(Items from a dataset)
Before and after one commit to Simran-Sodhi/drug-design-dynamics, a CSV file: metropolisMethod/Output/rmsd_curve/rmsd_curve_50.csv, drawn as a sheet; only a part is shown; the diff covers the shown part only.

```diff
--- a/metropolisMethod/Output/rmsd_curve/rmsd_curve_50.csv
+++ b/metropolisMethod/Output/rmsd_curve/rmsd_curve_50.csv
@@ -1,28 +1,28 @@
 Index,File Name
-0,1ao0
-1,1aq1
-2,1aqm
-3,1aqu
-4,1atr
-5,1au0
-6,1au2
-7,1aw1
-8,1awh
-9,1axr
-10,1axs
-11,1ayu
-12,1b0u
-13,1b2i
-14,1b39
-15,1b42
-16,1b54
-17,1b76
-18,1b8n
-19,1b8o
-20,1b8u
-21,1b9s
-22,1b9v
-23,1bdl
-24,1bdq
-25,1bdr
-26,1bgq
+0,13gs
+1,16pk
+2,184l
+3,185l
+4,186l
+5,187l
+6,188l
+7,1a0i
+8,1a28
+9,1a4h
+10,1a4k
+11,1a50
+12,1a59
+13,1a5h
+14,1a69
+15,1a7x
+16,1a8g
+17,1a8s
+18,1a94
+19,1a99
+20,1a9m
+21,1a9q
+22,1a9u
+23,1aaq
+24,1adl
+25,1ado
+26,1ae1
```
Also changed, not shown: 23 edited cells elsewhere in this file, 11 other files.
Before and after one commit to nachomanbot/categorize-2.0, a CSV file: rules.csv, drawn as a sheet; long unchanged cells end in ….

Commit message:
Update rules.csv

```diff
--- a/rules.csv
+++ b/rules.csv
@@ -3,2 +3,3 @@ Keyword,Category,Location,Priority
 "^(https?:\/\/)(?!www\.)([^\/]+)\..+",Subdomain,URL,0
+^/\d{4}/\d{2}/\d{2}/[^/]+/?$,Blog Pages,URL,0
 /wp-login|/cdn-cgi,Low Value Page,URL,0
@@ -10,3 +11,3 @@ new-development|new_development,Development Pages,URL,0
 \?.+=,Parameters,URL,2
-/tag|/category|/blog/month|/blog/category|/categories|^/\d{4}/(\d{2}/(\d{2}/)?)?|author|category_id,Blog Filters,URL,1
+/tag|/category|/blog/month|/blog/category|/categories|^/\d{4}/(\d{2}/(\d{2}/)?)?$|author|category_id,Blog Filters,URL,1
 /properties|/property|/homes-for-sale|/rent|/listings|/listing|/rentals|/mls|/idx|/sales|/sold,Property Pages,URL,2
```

▸ **WORK INSTRUCTION**: Answer with a number alone: how many lines of the records contain the string "Blog"?

▸ **RESULT OF THIS TASK**: 3